Start of Provided entries
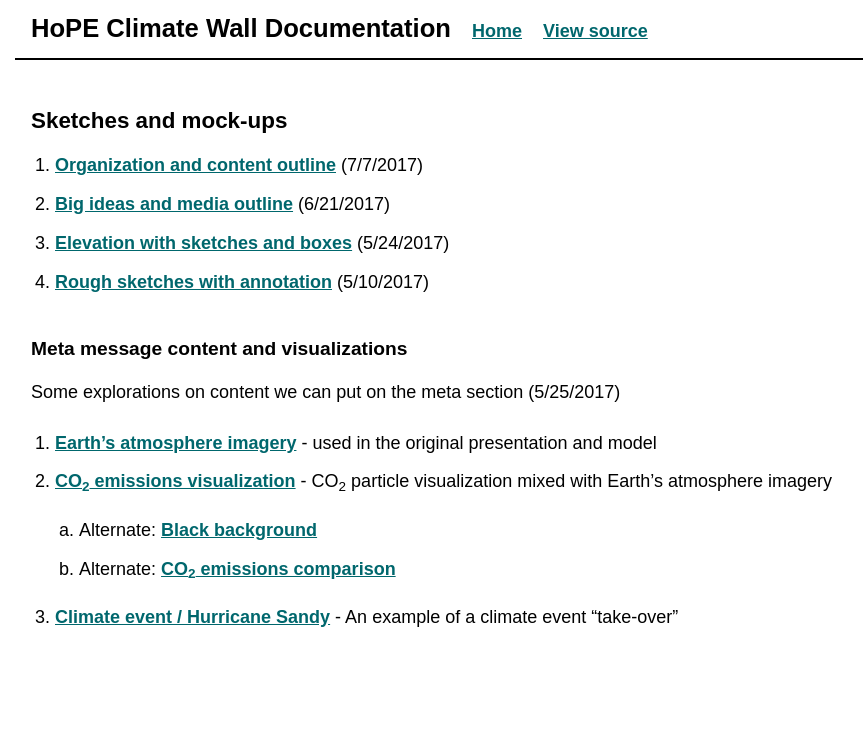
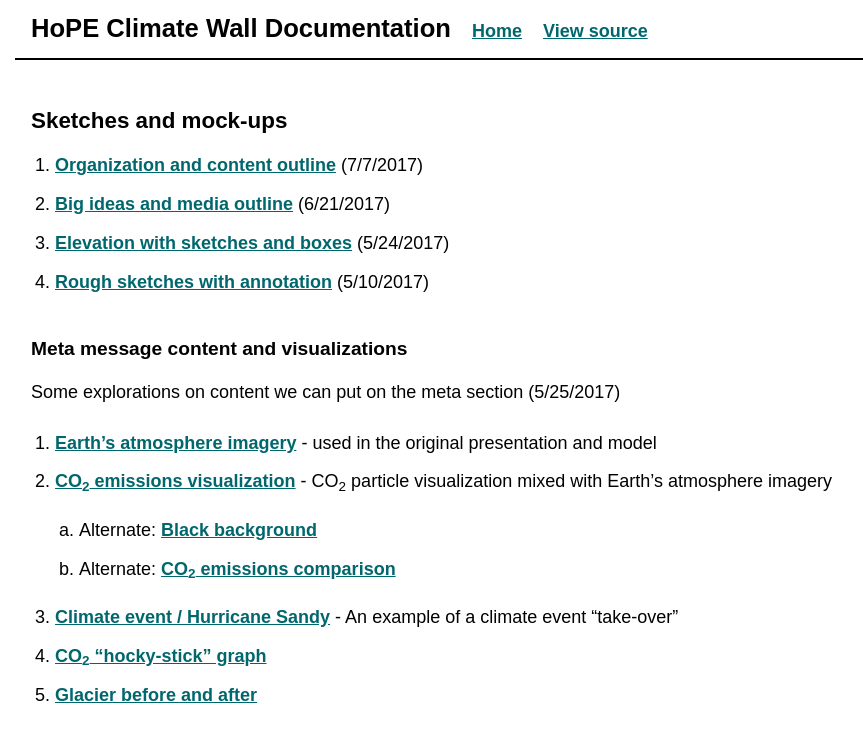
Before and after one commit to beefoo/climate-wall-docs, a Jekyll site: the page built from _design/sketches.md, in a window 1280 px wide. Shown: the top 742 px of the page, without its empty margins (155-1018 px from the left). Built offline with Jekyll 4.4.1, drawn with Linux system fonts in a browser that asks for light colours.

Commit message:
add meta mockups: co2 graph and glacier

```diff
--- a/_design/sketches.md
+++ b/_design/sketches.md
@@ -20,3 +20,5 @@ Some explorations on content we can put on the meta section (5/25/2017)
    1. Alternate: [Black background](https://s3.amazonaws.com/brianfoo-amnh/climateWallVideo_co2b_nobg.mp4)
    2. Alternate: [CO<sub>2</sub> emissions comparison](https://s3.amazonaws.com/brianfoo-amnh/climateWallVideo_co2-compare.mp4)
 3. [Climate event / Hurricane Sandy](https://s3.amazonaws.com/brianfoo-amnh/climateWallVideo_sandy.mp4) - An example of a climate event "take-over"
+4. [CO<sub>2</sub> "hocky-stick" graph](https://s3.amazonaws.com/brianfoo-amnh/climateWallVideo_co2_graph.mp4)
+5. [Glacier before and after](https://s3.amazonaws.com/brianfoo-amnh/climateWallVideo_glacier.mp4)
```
End of Provided entries
▶ _What you are asked to do_
Set every line of the records down again exactly, and exclude all pictures.

▶ _Written answer_
Before and after one commit to beefoo/climate-wall-docs, a Jekyll site: the page built from _design/sketches.md, in a window 1280 px wide. Shown: the top 742 px of the page, without its empty margins (155-1018 px from the left). Built offline with Jekyll 4.4.1, drawn with Linux system fonts in a browser that asks for light colours.

Commit message:
add meta mockups: co2 graph and glacier

```diff
--- a/_design/sketches.md
+++ b/_design/sketches.md
@@ -20,3 +20,5 @@ Some explorations on content we can put on the meta section (5/25/2017)
    1. Alternate: [Black background](https://s3.amazonaws.com/brianfoo-amnh/climateWallVideo_co2b_nobg.mp4)
    2. Alternate: [CO<sub>2</sub> emissions comparison](https://s3.amazonaws.com/brianfoo-amnh/climateWallVideo_co2-compare.mp4)
 3. [Climate event / Hurricane Sandy](https://s3.amazonaws.com/brianfoo-amnh/climateWallVideo_sandy.mp4) - An example of a climate event "take-over"
+4. [CO<sub>2</sub> "hocky-stick" graph](https://s3.amazonaws.com/brianfoo-amnh/climateWallVideo_co2_graph.mp4)
+5. [Glacier before and after](https://s3.amazonaws.com/brianfoo-amnh/climateWallVideo_glacier.mp4)
```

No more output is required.